Fortunately, eligible travelers can apply for an Omani visa in a few minutes through a simple and fast online form. Visiting an embassy or consulate in person or hiring a travel agency to sort the papers out is not necessary.

Foreigners visiting Salalah should keep a copy of their valid visa and their passport with them as they travel.

Which Is the Best Time to Visit Salalah?

Salalah is pleasant and has something to offer all year round so it’s a stress-free destination for those who don’t have flexible holidays. There are 2 main seasons to experience in this area, which are radically different one from the other.

When is the monsoon season in Salalah?

The Khareef (or monsoon) season runs from June to August. Although the word monsoon may remind some of extreme weather, this is not the case in Salalah. Rather than rainstorms, picture gentle drizzles that cool the air.

During the monsoon season, Salalah turns into an oasis and the whole area, including the nearby mountains, turns green. This is the best time for trekking and exploring the natural attractions that Salalah has to offer.

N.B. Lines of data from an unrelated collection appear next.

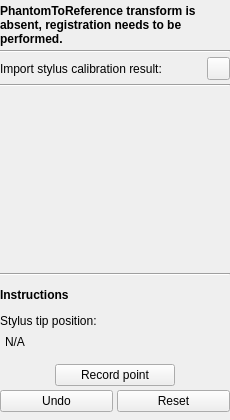
Old version of the form PlusApp/fCal/Toolboxes/PhantomRegistrationToolbox.ui in the repository PlusToolkit/PlusApp.
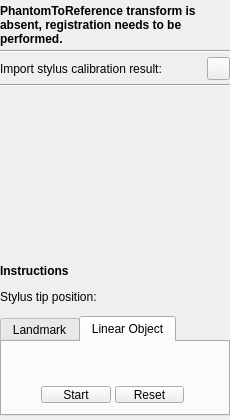
New version of the form. Icons and pictures are not drawn. Custom widgets are drawn as their Qt base class.

Commit message:
re #787 adding linear object registration to fCal phantom registration toolbox
adding skeleton for linear object registration algorithm

renaming landmark registration method to prevent name collision

```diff
--- a/PlusApp/fCal/Toolboxes/PhantomRegistrationToolbox.ui
+++ b/PlusApp/fCal/Toolboxes/PhantomRegistrationToolbox.ui
@@ -132,7 +132,7 @@
    <item>
     <widget class="QVTKWidget" name="canvasPhantom" native="true">
      <property name="sizePolicy">
-      <sizepolicy hsizetype="Fixed" vsizetype="Preferred">
+      <sizepolicy hsizetype="Fixed" vsizetype="Fixed">
        <horstretch>1</horstretch>
        <verstretch>1</verstretch>
       </sizepolicy>
@@ -159,6 +159,12 @@
    </item>
    <item>
     <widget class="Line" name="line_2">
+     <property name="sizePolicy">
+      <sizepolicy hsizetype="Fixed" vsizetype="Fixed">
+       <horstretch>0</horstretch>
+       <verstretch>0</verstretch>
+      </sizepolicy>
+     </property>
      <property name="orientation">
       <enum>Qt::Horizontal</enum>
      </property>
@@ -219,33 +225,6 @@
      </property>
     </widget>
    </item>
-   <item>
-    <layout class="QHBoxLayout" name="horizontalLayout_4">
-     <item>
-      <spacer name="horizontalSpacer">
-       <property name="orientation">
-        <enum>Qt::Horizontal</enum>
-       </property>
-       <property name="sizeType">
-        <enum>QSizePolicy::Fixed</enum>
-       </property>
-       <property name="sizeHint" stdset="0">
-        <size>
-         <width>5</width>
-         <height>20</height>
-        </size>
-       </property>
-      </spacer>
-     </item>
-     <item>
-      <widget class="QLabel" name="label_StylusPosition">
-       <property name="text">
-        <string>N/A</string>
-       </property>
-      </widget>
-     </item>
-    </layout>
-   </item>
    <item>
     <spacer name="verticalSpacer">
      <property name="orientation">
@@ -265,49 +244,115 @@
    <item>
     <layout class="QGridLayout" name="gridLayout">
      <item row="0" column="0">
-      <widget class="QPushButton" name="pushButton_RecordPoint">
-       <property name="sizePolicy">
-        <sizepolicy hsizetype="Fixed" vsizetype="Fixed">
-         <horstretch>0</horstretch>
-         <verstretch>0</verstretch>
-        </sizepolicy>
-       </property>
+      <widget class="QTabWidget" name="tabWidget">
        <property name="minimumSize">
         <size>
-         <width>120</width>
-         <height>0</height>
+         <width>0</width>
+         <height>100</height>
         </size>
        </property>
-       <property name="maximumSize">
-        <size>
-         <width>120</width>
-         <height>16777215</height>
-        </size>
+       <property name="currentIndex">
+        <number>1</number>
        </property>
-       <property name="text">
-        <string>Record point</string>
-       </property>
-      </widget>
-     </item>
-    </layout>
-   </item>
-   <item>
-    <layout class="QHBoxLayout" name="horizontalLayout_2">
-     <property name="spacing">
-      <number>4</number>
-     </property>
-     <item>
-      <widget class="QPushButton" name="pushButton_Undo">
-       <property name="text">
-        <string>Undo</string>
-       </property>
-      </widget>
-     </item>
-     <item>
-      <widget class="QPushButton" name="pushButton_Reset">
-       <property name="text">
-        <string>Reset</string>
-       </property>
+       <widget class="QWidget" name="tab_Landmark">
+        <attribute name="title">
+         <string>Landmark</string>
+        </attribute>
+        <widget class="QWidget" name="layoutWidget">
+         <property name="geometry">
+          <rect>
+           <x>35</x>
+           <y>40</y>
+           <width>151</width>
+           <height>25</height>
+          </rect>
+         </property>
+         <layout class="QHBoxLayout" name="horizontalLayout_2">
+          <property name="spacing">
+           <number>4</number>
+          </property>
+          <item>
+           <widget class="QPushButton" name="pushButton_Undo">
+            <property name="text">
+             <string>Undo</string>
+            </property>
+           </widget>
+          </item>
+          <item>
+           <widget class="QPushButton" name="pushButton_Landmark_Reset">
+            <property name="text">
+             <string>Reset</string>
+            </property>
+           </widget>
+          </item>
+         </layout>
+        </widget>
+        <widget class="QPushButton" name="pushButton_RecordPoint">
+         <property name="geometry">
+          <rect>
+           <x>50</x>
+           <y>10</y>
+           <width>120</width>
+           <height>23</height>
+          </rect>
+         </property>
+         <property name="sizePolicy">
+          <sizepolicy hsizetype="Fixed" vsizetype="Fixed">
+           <horstretch>0</horstretch>
+           <verstretch>0</verstretch>
+          </sizepolicy>
+         </property>
+         <property name="minimumSize">
+          <size>
+           <width>120</width>
+           <height>0</height>
+          </size>
+         </property>
+         <property name="maximumSize">
+          <size>
+           <width>120</width>
+           <height>16777215</height>
+          </size>
+         </property>
+         <property name="text">
+          <string>Record point</string>
+         </property>
+        </widget>
+       </widget>
+       <widget class="QWidget" name="tab_LinearObject">
+        <attribute name="title">
+         <string>Linear Object</string>
+        </attribute>
+        <widget class="QWidget" name="layoutWidget_2">
+         <property name="geometry">
+          <rect>
+           <x>35</x>
+           <y>40</y>
+           <width>151</width>
+           <height>25</height>
+          </rect>
+         </property>
+         <layout class="QHBoxLayout" name="horizontalLayout_4">
+          <property name="spacing">
+           <number>4</number>
+          </property>
+          <item>
+           <widget class="QPushButton" name="pushButton_StartStop">
+            <property name="text">
+             <string>Start</string>
+            </property>
+           </widget>
+          </item>
+          <item>
+           <widget class="QPushButton" name="pushButton_LinearObject_Reset">
+            <property name="text">
+             <string>Reset</string>
+            </property>
+           </widget>
+          </item>
+         </layout>
+        </widget>
+       </widget>
       </widget>
      </item>
     </layout>
```
The commit also changes 3 other files.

It’s also the time of the Khareef festival, the biggest yearly celebration in the province. For this reason, monsoon time is considered peak season in Salalah. Tourists are numerous and prices can be higher. It’s important to book in advance.

Is December a good time to visit Salalah?

Those who don’t enjoy crowds and the rain, however, should not take Salalah off their bucket list. In fact, from September to February, temperatures in Salalah are at their most pleasant (around 75.2°F or 24°C) and prices at their lowest.

This is also the ideal season for wildlife sightseeing in Salalah and exploring the desert area.

What Is Salalah Known for?

There are plenty of reasons to visit Salalah, which has something to offer to lovers of nature, culture, and beach days alike.

Nature at its finest: the Khareef festival

Those who wondered what the magic of an oasis looks like should come to Salalah during the Khareef festival. Monsoon winds only touch this province and go on to develop their full force in more southern regions. However, the landscape is transformed dramatically.

The desert territory suddenly becomes a place of green vegetation and meadows. But only in a strip of land of about 100km around Salalah. It’s truly a unique spectacle.

This is the only time of the year to enjoy the waterfalls, blowholes, and temporary lakes forming in the area.

Salalah’s idyllic beaches

The Salalah’s region is blessed with beautiful beaches of white sand and crystal-clear water. Famous examples are Mughsail beach and Mirbat beach. In many cases, the beach is located near picturesque fishing villages.

Foreigners should keep in mind that Oman is a relatively conservative country by Western standards. This means that modest attire is advisable and revealing beachwear like bikinis is not recommended.

Salalah’s architecture: the Sultan Qaboos Mosque

Salalah is famous for many reasons, including being the birthplace of Qaboos bin Said, the current Sultan of Oman.

As a gift of His Majesty to his hometown, the biggest mosque in Salalah was completed in 2009 and is located in the city center. It attracts thousands of worshippers each day and its landscaped outdoor area is a perfect spot for peaceful contemplation.

Inside, visitors will be able to admire a crystal chandelier hanging from a masterfully- carved 36-meter (118-foot) dome and a 20-ton hand woven carpet with 115 million individual knots.

Opening times for non-Muslims are: Saturday to Thursday from 8 am to 11 am. Shoulders, knees and, for women, hair, should be kept covered.

The magic atmosphere of Al Baleed’s ruins at night

The Al Baleed Archaeological Park is a well-maintained site to learn about the local culture and society in the 12th century, when Al Baleed was part of the trading port of Zafar.

From here frankincense (a product of the resin of the Boswellia tree, still produced in the area) was shipped to India in exchange for spices.

The park includes miles of pleasantly-landscaped paths and a museum that tracks the history of the area back to the settlements of 2000 BC. An informative tour on electric vehicles is run every morning and lasts 20 minutes. However, looking at the ruins at sunset makes for a magical experience.

Opening times: Sunday to Thursday 9 am to 9 pm; Friday and Saturday from 3 pm.